Discussion in 'Fruit Trees' started by Native Hunter, Jun 16, 2019.
These keep hanging on my truck mirror. Guess I need to eat some of them.....
Mom turned post #17 into another Mennonite Dutch Apple pie for me. Sorry to hijack your thread NH but this seems like the PERFECT place.
When we all show up on your porch don’t be surprised.
LOL. Gonna go upstairs and polish it off right now. Just in case.
It seems a little early, but my Myers Royal Limbertwigs have started slowly falling from the tree. The taste is a little tart right now, but let them set for a few weeks and you will have a TASTE of HEAVEN...………. I picked these up off the ground.
These Yates won't be ripe until October, but just thought I would share a picture since they were looking so good. There might not be a better deer apple for my area. Mine drop well into November and are highly DR.
That thing is loaded! There seems to be plenty for the deer and pie.
Sent from my SAMSUNG-SM-G935A using Tapatalk
Thanks to the Pilgrims!
I swung by the farm today to pick up a few chestnuts for my personal use. The ground is covered with them, but many trees not dropping yet.
I took note of my Dolgo Crabs. They sure do look good right now considering our drought.
Native that dolgo looks awesome! Eerily similar to one of my Calloways!
Sent from my iPhone using Deer Hunter Forum
Yes sir, those Calloways are looking mighty fine!
I think I'm gonna sit on my hands for a few years and let my apples mature. If I get too carried away I'll end up with 172 acres of apples and never have any idea where my deer might be at any given time. But....definitely taking notes from threads like this for future plantings!
I asked my cousin to shoot a few does off our place this year. He arrowed two does opening day under one of the apples that was there when we bought the place. Deer definitely love apples, I'd assume they have more moisture than most of the native plants right now. We haven't had a good rain in about a month.

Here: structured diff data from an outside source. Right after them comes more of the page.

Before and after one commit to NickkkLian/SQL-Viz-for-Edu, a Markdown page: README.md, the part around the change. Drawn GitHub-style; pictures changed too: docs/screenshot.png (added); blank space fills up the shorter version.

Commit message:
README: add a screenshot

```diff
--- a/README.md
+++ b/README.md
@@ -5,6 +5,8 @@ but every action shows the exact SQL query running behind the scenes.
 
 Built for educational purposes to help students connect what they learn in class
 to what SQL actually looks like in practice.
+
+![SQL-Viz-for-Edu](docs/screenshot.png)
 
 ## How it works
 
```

Let's change to pears for a while.
Check out the size of these Kieffers:
I believe these are the ones that grew on my Grandma's Farm that we called the Strawberry Apple due to it looking like a Strawberry with the seeds. Never knew it's real name.
We also had both there and in an old Orchard in the woods that had apples we called Rusty Coat apples. My daughter did a search for them and found a place in Ga I do believe that had them as plants for sale.She bought one and we are trying to see if it will survive in Florida. They were a Yellow Base, with a Rust Colored overcoat with Wart-Like Bumps on it. The were simply the BEST apple I ever ate. Super Tart while still green, but oh so sweet once the turned ripe.
Unfortunately no one thought to save them and as the trees grew old and died so did the Apple Line.
I just noticed this post and that's why I'm so late replying.
Rusty Coat is a name that has been used generically for a few different russet type apples; however, more than likely what you had was Kenner Seedling apples. There are a few other varieties as well that people call Rusty Coat, but Kenner is the most well known.
Look at the link below, and you will see that Big Horse Creek Farm sells what they call Rusty Coat, but they say in the description that it is probably identical to Kenner Seedling.
Separate names with a comma.